▶ [EXERCISE GOAL]
Copy each line below in which the word "color" occurs.

Version difference data
****************

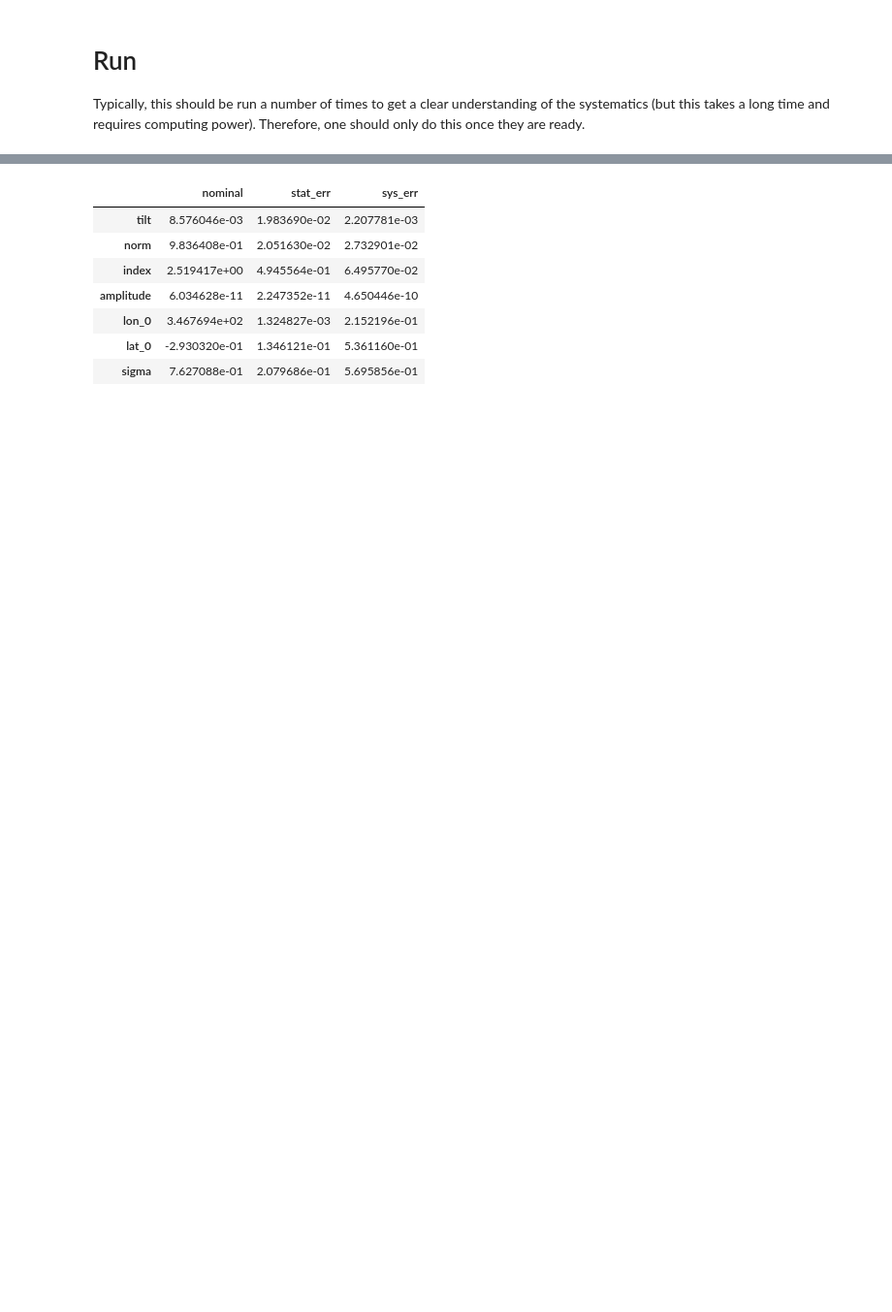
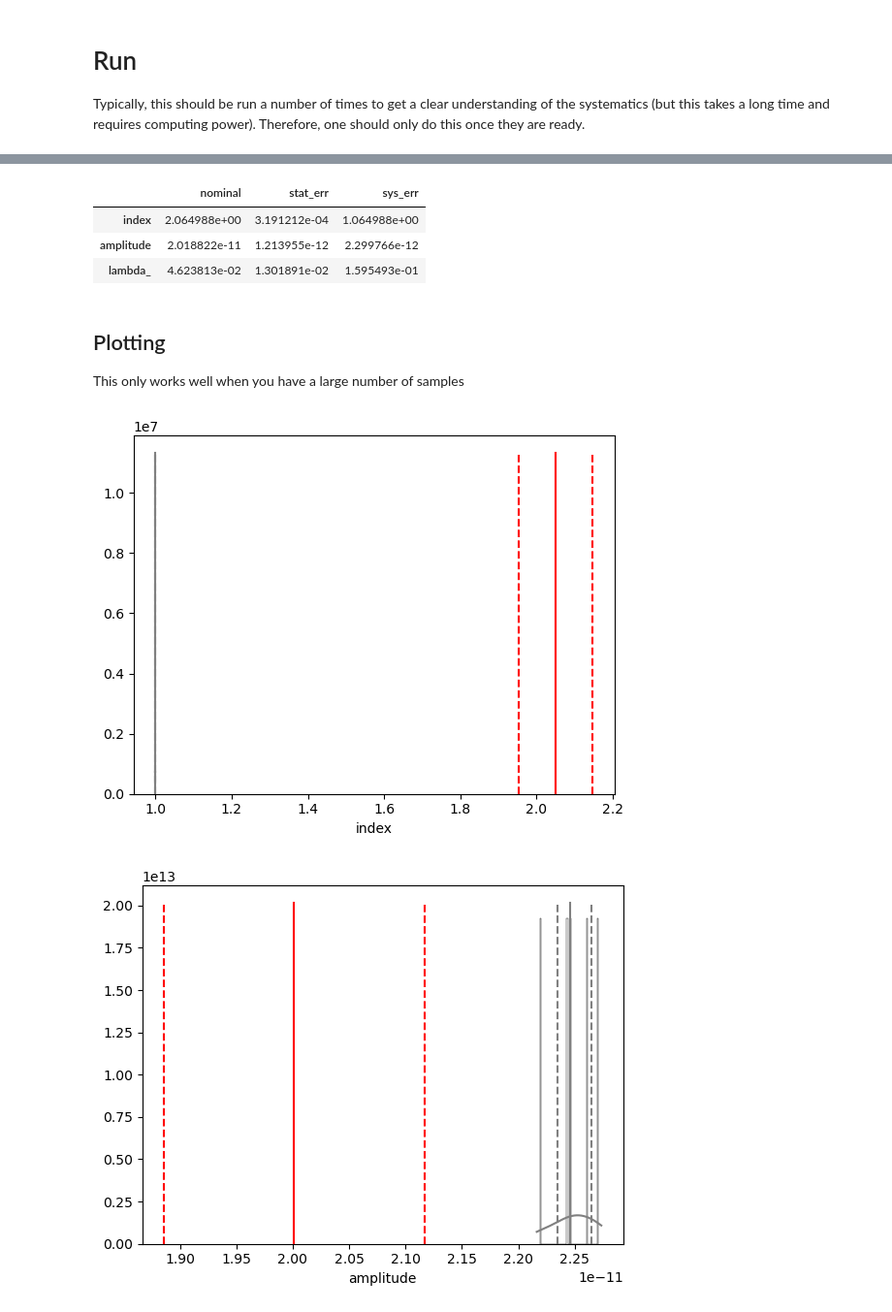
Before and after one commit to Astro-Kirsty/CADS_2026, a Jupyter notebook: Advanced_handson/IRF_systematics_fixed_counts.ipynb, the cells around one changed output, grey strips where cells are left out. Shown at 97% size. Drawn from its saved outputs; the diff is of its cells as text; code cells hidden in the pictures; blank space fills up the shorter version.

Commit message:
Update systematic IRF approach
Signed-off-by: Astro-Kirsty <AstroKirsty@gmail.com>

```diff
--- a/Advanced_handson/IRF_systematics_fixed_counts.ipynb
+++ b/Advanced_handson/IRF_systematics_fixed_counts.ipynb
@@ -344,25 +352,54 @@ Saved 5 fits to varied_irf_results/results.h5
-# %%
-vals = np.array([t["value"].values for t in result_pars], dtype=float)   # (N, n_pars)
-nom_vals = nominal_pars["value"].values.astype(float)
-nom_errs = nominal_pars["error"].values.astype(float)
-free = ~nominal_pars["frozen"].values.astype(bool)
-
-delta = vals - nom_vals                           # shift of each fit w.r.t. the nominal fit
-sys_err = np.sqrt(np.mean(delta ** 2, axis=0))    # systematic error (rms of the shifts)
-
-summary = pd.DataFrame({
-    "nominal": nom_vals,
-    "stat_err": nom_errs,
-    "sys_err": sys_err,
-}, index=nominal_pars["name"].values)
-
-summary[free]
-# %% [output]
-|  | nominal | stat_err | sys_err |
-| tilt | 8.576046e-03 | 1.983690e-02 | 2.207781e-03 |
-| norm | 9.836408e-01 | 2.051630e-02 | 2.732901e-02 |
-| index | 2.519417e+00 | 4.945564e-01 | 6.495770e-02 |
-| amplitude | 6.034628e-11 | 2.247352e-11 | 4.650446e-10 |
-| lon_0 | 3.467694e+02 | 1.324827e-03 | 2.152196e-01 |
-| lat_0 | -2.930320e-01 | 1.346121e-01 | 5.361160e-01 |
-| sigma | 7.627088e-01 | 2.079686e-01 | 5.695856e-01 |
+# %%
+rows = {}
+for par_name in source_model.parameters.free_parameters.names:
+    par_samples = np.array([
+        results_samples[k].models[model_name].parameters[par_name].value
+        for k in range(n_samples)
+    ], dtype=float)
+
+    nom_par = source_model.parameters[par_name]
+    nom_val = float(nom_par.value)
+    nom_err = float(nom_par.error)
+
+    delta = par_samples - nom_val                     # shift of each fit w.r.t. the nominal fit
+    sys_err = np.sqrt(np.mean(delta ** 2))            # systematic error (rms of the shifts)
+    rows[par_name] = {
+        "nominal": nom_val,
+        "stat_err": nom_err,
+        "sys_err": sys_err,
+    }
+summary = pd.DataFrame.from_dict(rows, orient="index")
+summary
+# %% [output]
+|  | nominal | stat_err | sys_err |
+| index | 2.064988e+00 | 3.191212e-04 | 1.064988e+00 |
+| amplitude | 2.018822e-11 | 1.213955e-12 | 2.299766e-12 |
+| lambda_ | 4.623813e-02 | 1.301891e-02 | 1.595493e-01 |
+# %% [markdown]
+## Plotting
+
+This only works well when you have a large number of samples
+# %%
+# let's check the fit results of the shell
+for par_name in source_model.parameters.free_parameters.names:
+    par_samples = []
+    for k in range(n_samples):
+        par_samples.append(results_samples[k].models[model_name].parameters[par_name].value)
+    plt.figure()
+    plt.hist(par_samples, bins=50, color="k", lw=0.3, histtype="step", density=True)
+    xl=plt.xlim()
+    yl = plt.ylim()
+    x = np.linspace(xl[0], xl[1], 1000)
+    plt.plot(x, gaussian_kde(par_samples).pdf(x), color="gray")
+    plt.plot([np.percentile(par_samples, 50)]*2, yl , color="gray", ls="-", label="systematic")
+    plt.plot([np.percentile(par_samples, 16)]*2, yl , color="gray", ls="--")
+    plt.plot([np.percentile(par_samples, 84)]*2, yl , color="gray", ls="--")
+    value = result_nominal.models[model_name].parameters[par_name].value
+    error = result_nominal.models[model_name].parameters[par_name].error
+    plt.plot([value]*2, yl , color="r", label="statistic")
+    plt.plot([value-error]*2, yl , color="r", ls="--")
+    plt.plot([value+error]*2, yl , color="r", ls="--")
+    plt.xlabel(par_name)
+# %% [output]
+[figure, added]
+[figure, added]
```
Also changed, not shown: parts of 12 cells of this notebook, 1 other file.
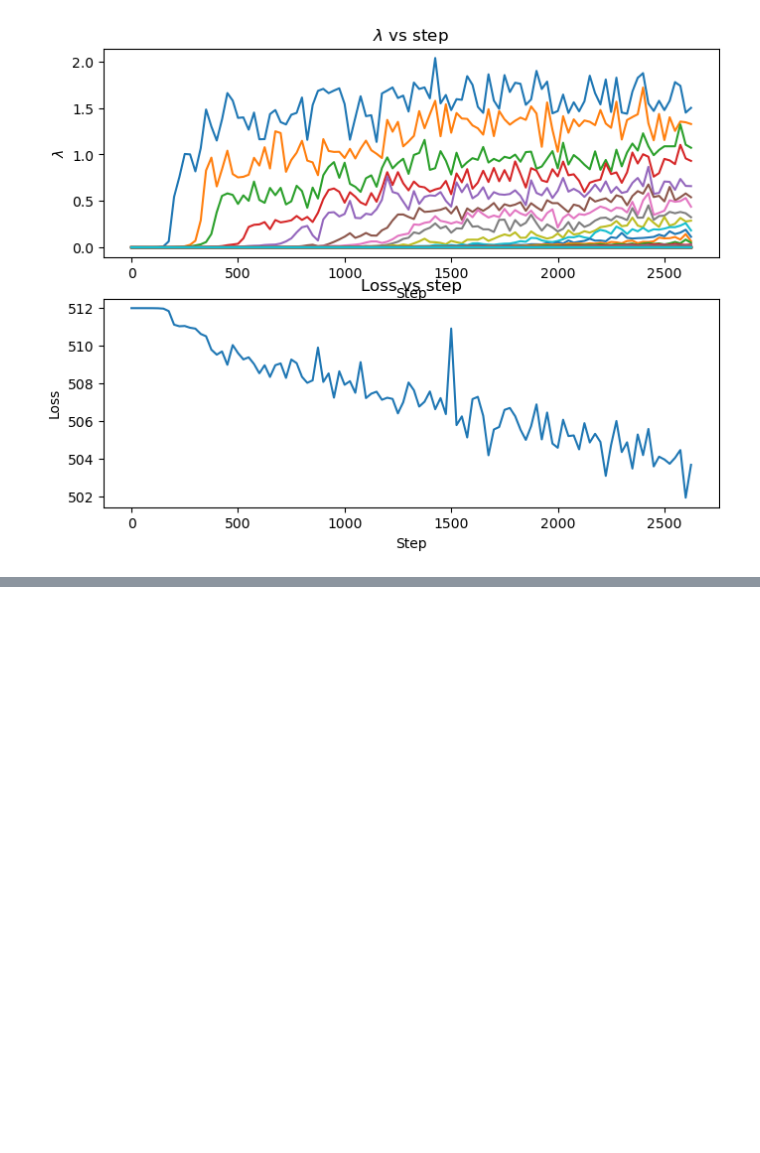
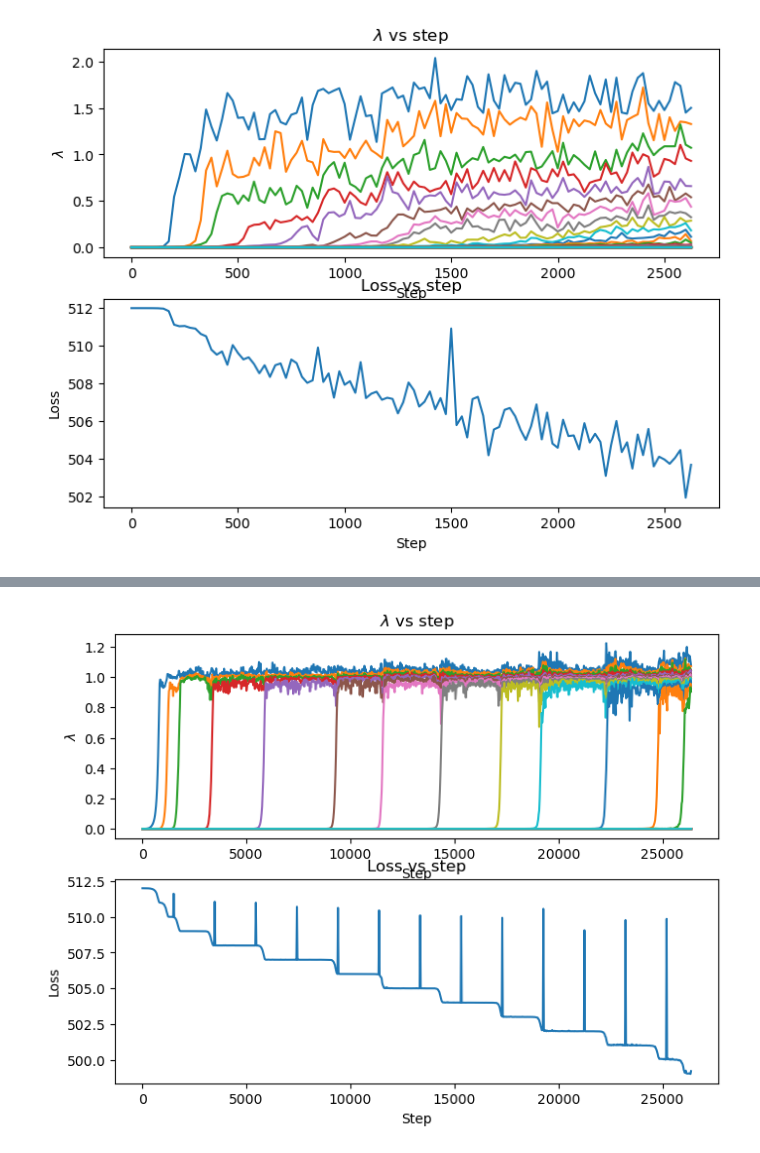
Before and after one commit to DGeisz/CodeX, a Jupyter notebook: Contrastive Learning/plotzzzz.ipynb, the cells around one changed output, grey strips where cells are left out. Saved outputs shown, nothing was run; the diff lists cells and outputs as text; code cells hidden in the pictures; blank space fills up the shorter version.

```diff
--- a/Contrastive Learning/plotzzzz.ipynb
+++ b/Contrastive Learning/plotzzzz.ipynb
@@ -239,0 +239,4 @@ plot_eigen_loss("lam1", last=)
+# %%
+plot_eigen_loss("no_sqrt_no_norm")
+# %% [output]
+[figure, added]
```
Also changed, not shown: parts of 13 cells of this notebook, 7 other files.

****************

▶ [SOLUTION TO THIS TASK]
+    plt.hist(par_samples, bins=50, color="k", lw=0.3, histtype="step", density=True)
+    plt.plot(x, gaussian_kde(par_samples).pdf(x), color="gray")
+    plt.plot([np.percentile(par_samples, 50)]*2, yl , color="gray", ls="-", label="systematic")
+    plt.plot([np.percentile(par_samples, 16)]*2, yl , color="gray", ls="--")
+    plt.plot([np.percentile(par_samples, 84)]*2, yl , color="gray", ls="--")
+    plt.plot([value]*2, yl , color="r", label="statistic")
+    plt.plot([value-error]*2, yl , color="r", ls="--")
+    plt.plot([value+error]*2, yl , color="r", ls="--")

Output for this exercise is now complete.